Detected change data
┄┄┄┄┄┄
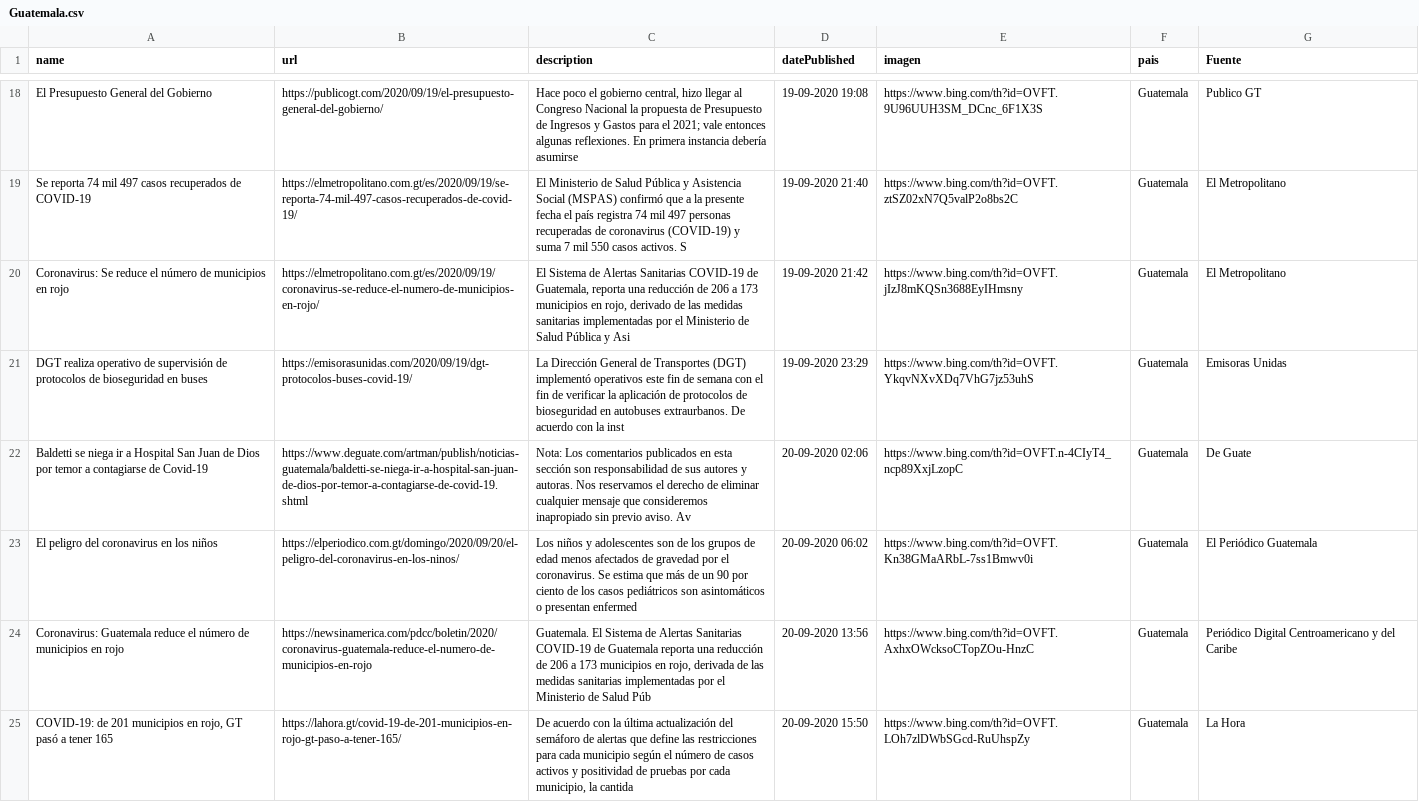
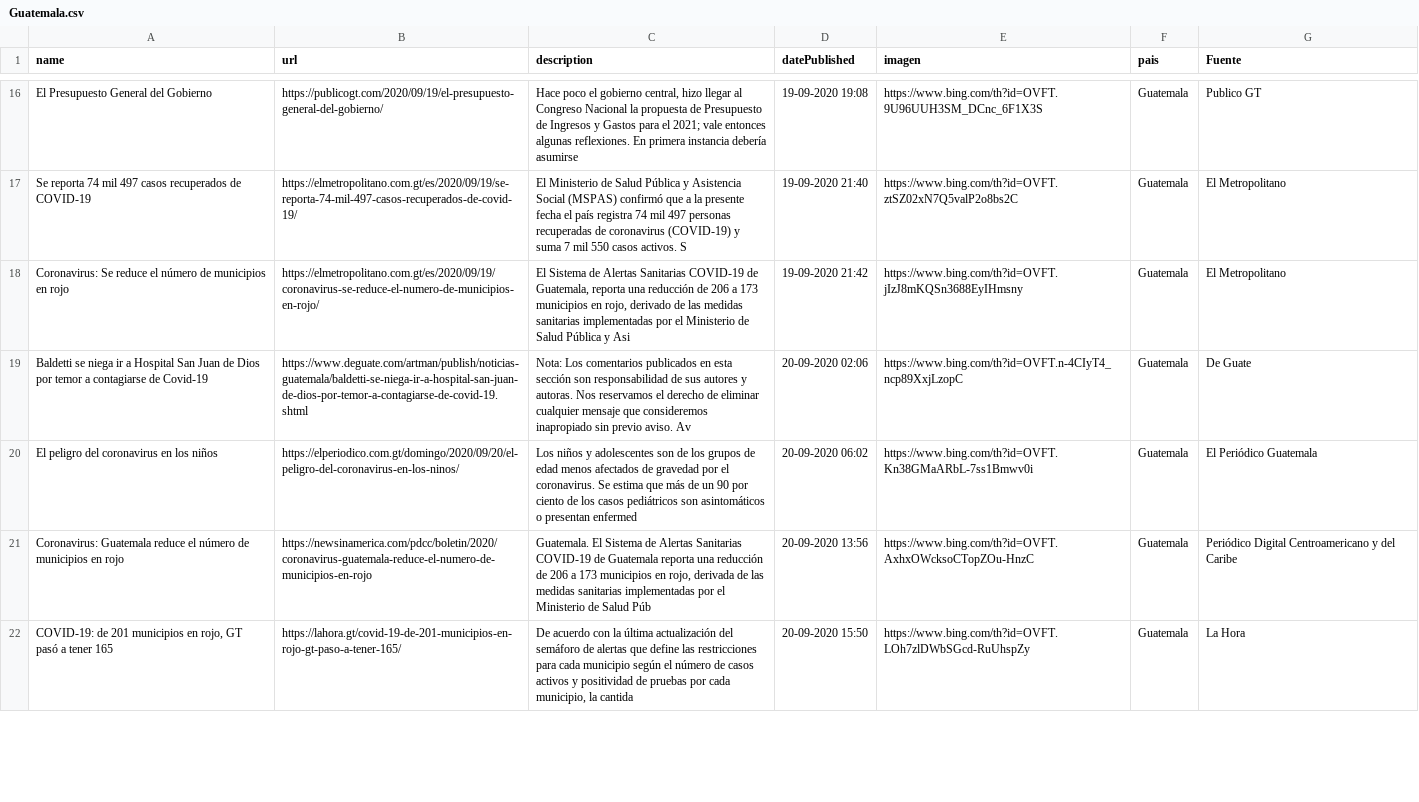
Before and after one commit to Sud-Austral/Datos_Guatemala, a CSV file: bing/news/Guatemala.csv, drawn as a sheet; only a part is shown, gaps mark what is left out; the diff covers the shown part only.

```diff
--- a/bing/news/Guatemala.csv
+++ b/bing/news/Guatemala.csv
@@ -20,3 +18,2 @@ Se reporta 74 mil 497 casos recuperados de COVID-19,https://elmetropolitano.com.
 Coronavirus: Se reduce el número de municipios en rojo,https://elmetropolitano.com.gt/es/2020/09/19/coronavirus-se-reduce-el-numero-de-municipios-en-rojo/,"El Sistema de Alertas Sanitarias COVID-19 de Guatemala, reporta una reducción de 206 a 173 municipios en rojo, derivado de las medidas sanitarias implementadas por el Ministerio de Salud Pública y Asi",19-09-2020 21:42,https://www.bing.com/th?id=OVFT.jIzJ8mKQSn3688EyIHmsny,Guatemala,El Metropolitano
-DGT realiza operativo de supervisión de protocolos de bioseguridad en buses,https://emisorasunidas.com/2020/09/19/dgt-protocolos-buses-covid-19/,La Dirección General de Transportes (DGT) implementó operativos este fin de semana con el fin de verificar la aplicación de protocolos de bioseguridad en autobuses extraurbanos. De acuerdo con la inst,19-09-2020 23:29,https://www.bing.com/th?id=OVFT.YkqvNXvXDq7VhG7jz53uhS,Guatemala,Emisoras Unidas
 Baldetti se niega ir a Hospital San Juan de Dios por temor a contagiarse de Covid-19,https://www.deguate.com/artman/publish/noticias-guatemala/baldetti-se-niega-ir-a-hospital-san-juan-de-dios-por-temor-a-contagiarse-de-covid-19.shtml,Nota: Los comentarios publicados en esta sección son responsabilidad de sus autores y autoras. Nos reservamos el derecho de eliminar cualquier mensaje que consideremos inapropiado sin previo aviso. Av,20-09-2020 02:06,https://www.bing.com/th?id=OVFT.n-4CIyT4_ncp89XxjLzopC,Guatemala,De Guate
```
Also changed, not shown: 3 added rows and 2 removed rows elsewhere in this file, Twitter/Tweet.csv.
┄┄┄┄┄┄
For the string "news", filter the data and copy out each line where it occurs.

* ANSWER AREA *
Before and after one commit to Sud-Austral/Datos_Guatemala, a CSV file: bing/news/Guatemala.csv, drawn as a sheet; only a part is shown, gaps mark what is left out; the diff covers the shown part only.
--- a/bing/news/Guatemala.csv
+++ b/bing/news/Guatemala.csv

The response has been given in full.